The Tigers rank 50th for scoring and 103rd for passing yards. Yet because their defense is ranked 8th and they only give up 14 points a game they're one of the most successful teams in the country! But after losing 21-0 to Alabama in last year's national championship game they discovered the importance of scoring points.

This is really a basic rule of life. "Strengths can easily become weaknesses." In grad school I was made to read a book titled "Overcoming the Dark Side of Leadership" for one of my classes. It was an excellent book that "the personal characteristics that drive individuals to succeed and lead often have a shadow side that can cripple them once they become leaders and very often cause significant failure." (p13) For example, a person who is always available to help others, may be driven by a need for acceptance or approval from others, not really by a pure Christian love.

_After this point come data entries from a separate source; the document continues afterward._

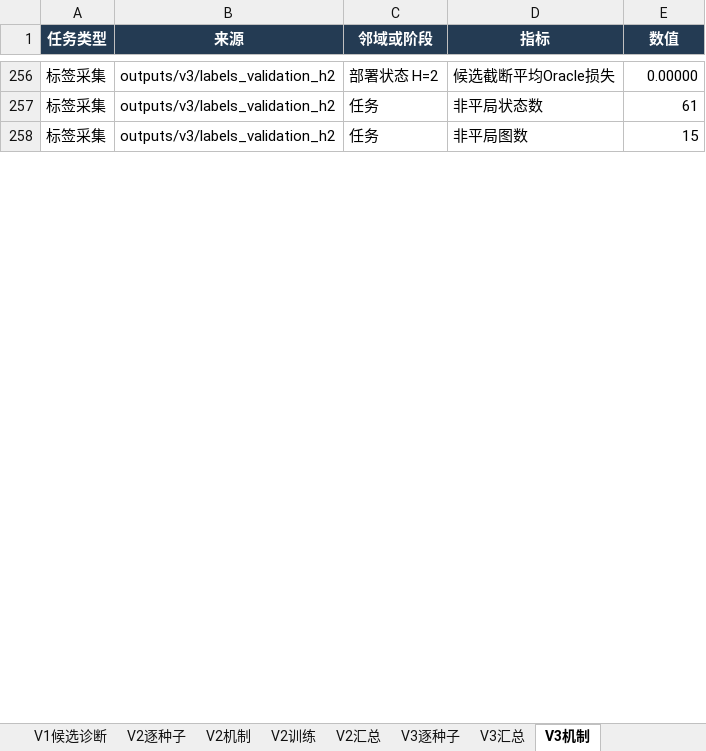
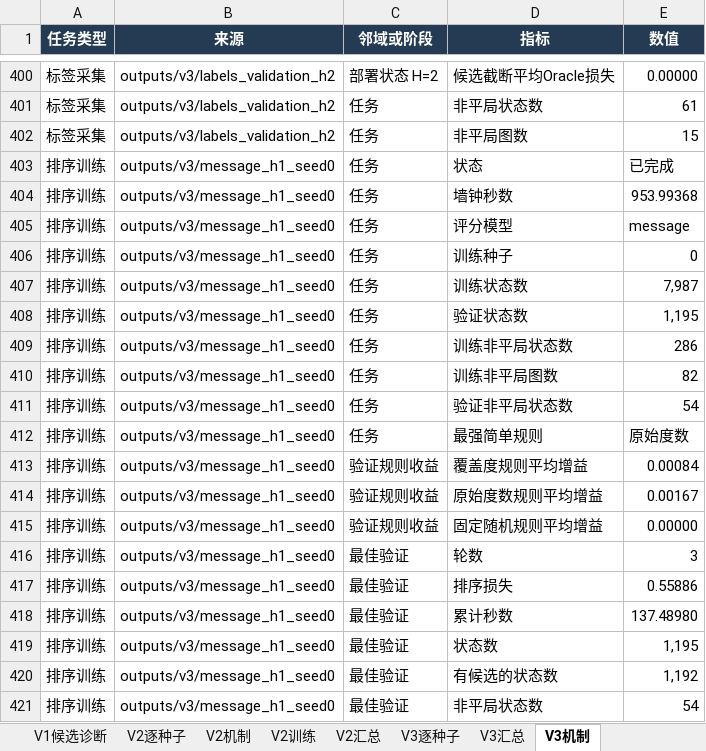
Before and after one commit to YuqiWang-code/RLNN_lab, an Excel workbook: docs/实验结果.xlsx, sheet V3机制, drawn as a sheet; only a part is shown, gaps mark what is left out; values as stored, in another font and other column widths than the file's, no borders; the diff covers the shown part only; the diff names each change by its address in the sheet, - before the commit and + after, or states it on an @@ line.

```diff
--- a/docs/实验结果.xlsx (sheet V3机制)
+++ b/docs/实验结果.xlsx (sheet V3机制)
+row 403: 排序训练 | outputs/v3/message_h1_seed0 | 任务 | 状态 | 已完成
+row 404: 排序训练 | outputs/v3/message_h1_seed0 | 任务 | 墙钟秒数 | 953.99368
+row 405: 排序训练 | outputs/v3/message_h1_seed0 | 任务 | 评分模型 | message
+row 406: 排序训练 | outputs/v3/message_h1_seed0 | 任务 | 训练种子 | 0
+row 407: 排序训练 | outputs/v3/message_h1_seed0 | 任务 | 训练状态数 | 7,987
+row 408: 排序训练 | outputs/v3/message_h1_seed0 | 任务 | 验证状态数 | 1,195
+row 409: 排序训练 | outputs/v3/message_h1_seed0 | 任务 | 训练非平局状态数 | 286
+row 410: 排序训练 | outputs/v3/message_h1_seed0 | 任务 | 训练非平局图数 | 82
+row 411: 排序训练 | outputs/v3/message_h1_seed0 | 任务 | 验证非平局状态数 | 54
+row 412: 排序训练 | outputs/v3/message_h1_seed0 | 任务 | 最强简单规则 | 原始度数
+row 413: 排序训练 | outputs/v3/message_h1_seed0 | 验证规则收益 | 覆盖度规则平均增益 | 0.00084
+row 414: 排序训练 | outputs/v3/message_h1_seed0 | 验证规则收益 | 原始度数规则平均增益 | 0.00167
+row 415: 排序训练 | outputs/v3/message_h1_seed0 | 验证规则收益 | 固定随机规则平均增益 | 0.00000
+row 416: 排序训练 | outputs/v3/message_h1_seed0 | 最佳验证 | 轮数 | 3
+row 417: 排序训练 | outputs/v3/message_h1_seed0 | 最佳验证 | 排序损失 | 0.55886
+row 418: 排序训练 | outputs/v3/message_h1_seed0 | 最佳验证 | 累计秒数 | 137.48980
+row 419: 排序训练 | outputs/v3/message_h1_seed0 | 最佳验证 | 状态数 | 1,195
+row 420: 排序训练 | outputs/v3/message_h1_seed0 | 最佳验证 | 有候选的状态数 | 1,192
+row 421: 排序训练 | outputs/v3/message_h1_seed0 | 最佳验证 | 非平局状态数 | 54
```
Also changed, not shown: 339 added rows elsewhere in this sheet, 46 other files.
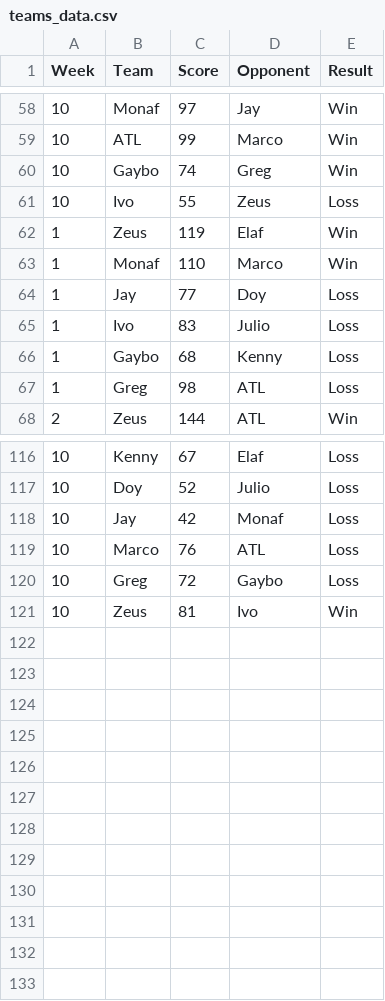
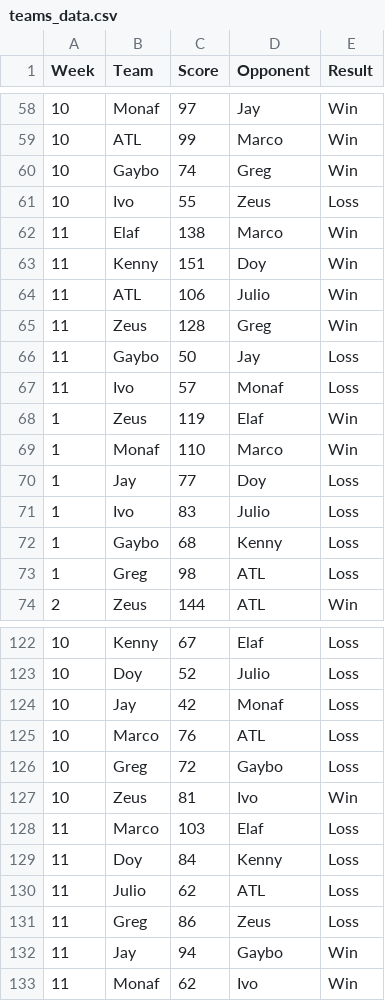
Before and after one commit to EElkadi/fantasyfootballdashboard, a CSV file: data/teams_data.csv, drawn as a sheet; only a part is shown, gaps mark what is left out; the diff names each change by its address in the sheet, - before the commit and + after, or states it on an @@ line.

```diff
--- a/data/teams_data.csv
+++ b/data/teams_data.csv
+row 62: 11 | Elaf | 138 | Marco | Win
+row 63: 11 | Kenny | 151 | Doy | Win
+row 64: 11 | ATL | 106 | Julio | Win
+row 65: 11 | Zeus | 128 | Greg | Win
+row 66: 11 | Gaybo | 50 | Jay | Loss
+row 67: 11 | Ivo | 57 | Monaf | Loss
+row 128: 11 | Marco | 103 | Elaf | Loss
+row 129: 11 | Doy | 84 | Kenny | Loss
+row 130: 11 | Julio | 62 | ATL | Loss
+row 131: 11 | Greg | 86 | Zeus | Loss
+row 132: 11 | Jay | 94 | Gaybo | Win
+row 133: 11 | Monaf | 62 | Ivo | Win
```
Also changed, not shown: data/players_data.csv, data/standings_data.csv.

Many Christian leaders in large, growing churches have captured headlines when they've been exposed for moral failures. They had a great offense for God. They preached powerful lessons and impacted the lives of thousands. But they had a poor defense against the temptations of Satan.

When I look in Ephesians 6 at God's description of the armour he gives us I appreciate that he gives us both defense and offense. We have both the sword of the Spirit, which is the word of God, and the shield of faith, which which you can extinguish all the flaming arrows of the evil one. It's our responsibility to keep working on both sides of the ball, not relying on our evangelistic fervor, or passive faith to get us to the victory line.

It just occurs to me. I wonder, if Paul was writing today in the US of A, would he stick with the analogy of armour, or would he refer to helmets and pads etc? Please leave a comment if you can think of some sporting equivalents to a suit of armour!

Here's an entertaining video on the Armour of God:

No comments:

Post a Comment